### Data entries
* * *
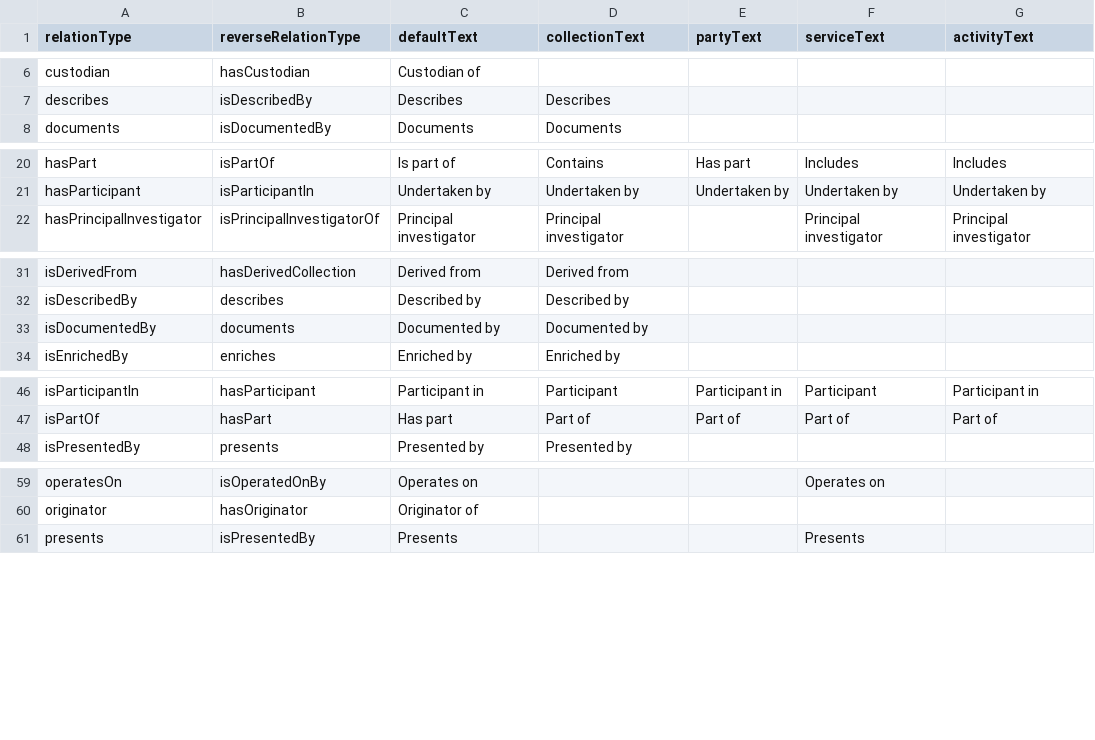
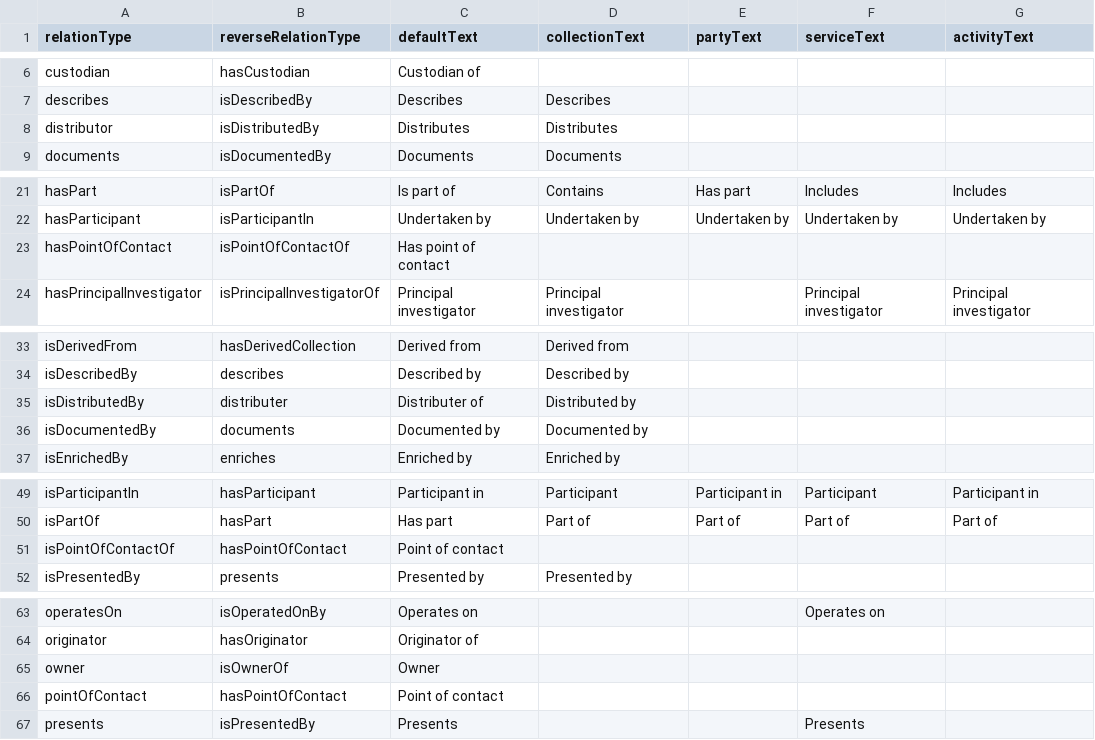
Before and after one commit to au-research/cerium, a CSV file: mycelium/src/main/resources/relations.csv, drawn as a sheet; only a part is shown, gaps mark what is left out.

Commit message:
RDA-909 update relations.csv with pointOfContact, distributor and owner values

```diff
--- a/mycelium/src/main/resources/relations.csv
+++ b/mycelium/src/main/resources/relations.csv
@@ -7,2 +7,3 @@ custodian,hasCustodian,Custodian of,,,,
 describes,isDescribedBy,Describes,Describes,,,
+distributor,isDistributedBy,Distributes,Distributes,,,
 documents,isDocumentedBy,Documents,Documents,,,
@@ -21,2 +22,3 @@ hasPart,isPartOf,Is part of,Contains,Has part,Includes,Includes
 hasParticipant,isParticipantIn,Undertaken by,Undertaken by,Undertaken by,Undertaken by,Undertaken by
+hasPointOfContact,isPointOfContactOf,Has point of contact,,,,
 hasPrincipalInvestigator,isPrincipalInvestigatorOf,Principal investigator,Principal investigator,,Principal investigator,Principal investigator
@@ -32,2 +34,3 @@ isDerivedFrom,hasDerivedCollection,Derived from,Derived from,,,
 isDescribedBy,describes,Described by,Described by,,,
+isDistributedBy,distributer,Distributer of,Distributed by,,,
 isDocumentedBy,documents,Documented by,Documented by,,,
@@ -47,2 +50,3 @@ isParticipantIn,hasParticipant,Participant in,Participant,Participant in,Partici
 isPartOf,hasPart,Has part,Part of,Part of,Part of,Part of
+isPointOfContactOf,hasPointOfContact,Point of contact,,,,
 isPresentedBy,presents,Presented by,Presented by,,,
@@ -60,2 +64,4 @@ operatesOn,isOperatedOnBy,Operates on,,,Operates on,
 originator,hasOriginator,Originator of,,,,
+owner,isOwnerOf,Owner,,,,
+pointOfContact,hasPointOfContact,Point of contact,,,,
 presents,isPresentedBy,Presents,,,Presents,
```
* * *
### PROBLEM REQUIREMENTS
Copy out every line from the records that has the word "relations".

### SOLUTION BELOW
Before and after one commit to au-research/cerium, a CSV file: mycelium/src/main/resources/relations.csv, drawn as a sheet; only a part is shown, gaps mark what is left out.
RDA-909 update relations.csv with pointOfContact, distributor and owner values
--- a/mycelium/src/main/resources/relations.csv
+++ b/mycelium/src/main/resources/relations.csv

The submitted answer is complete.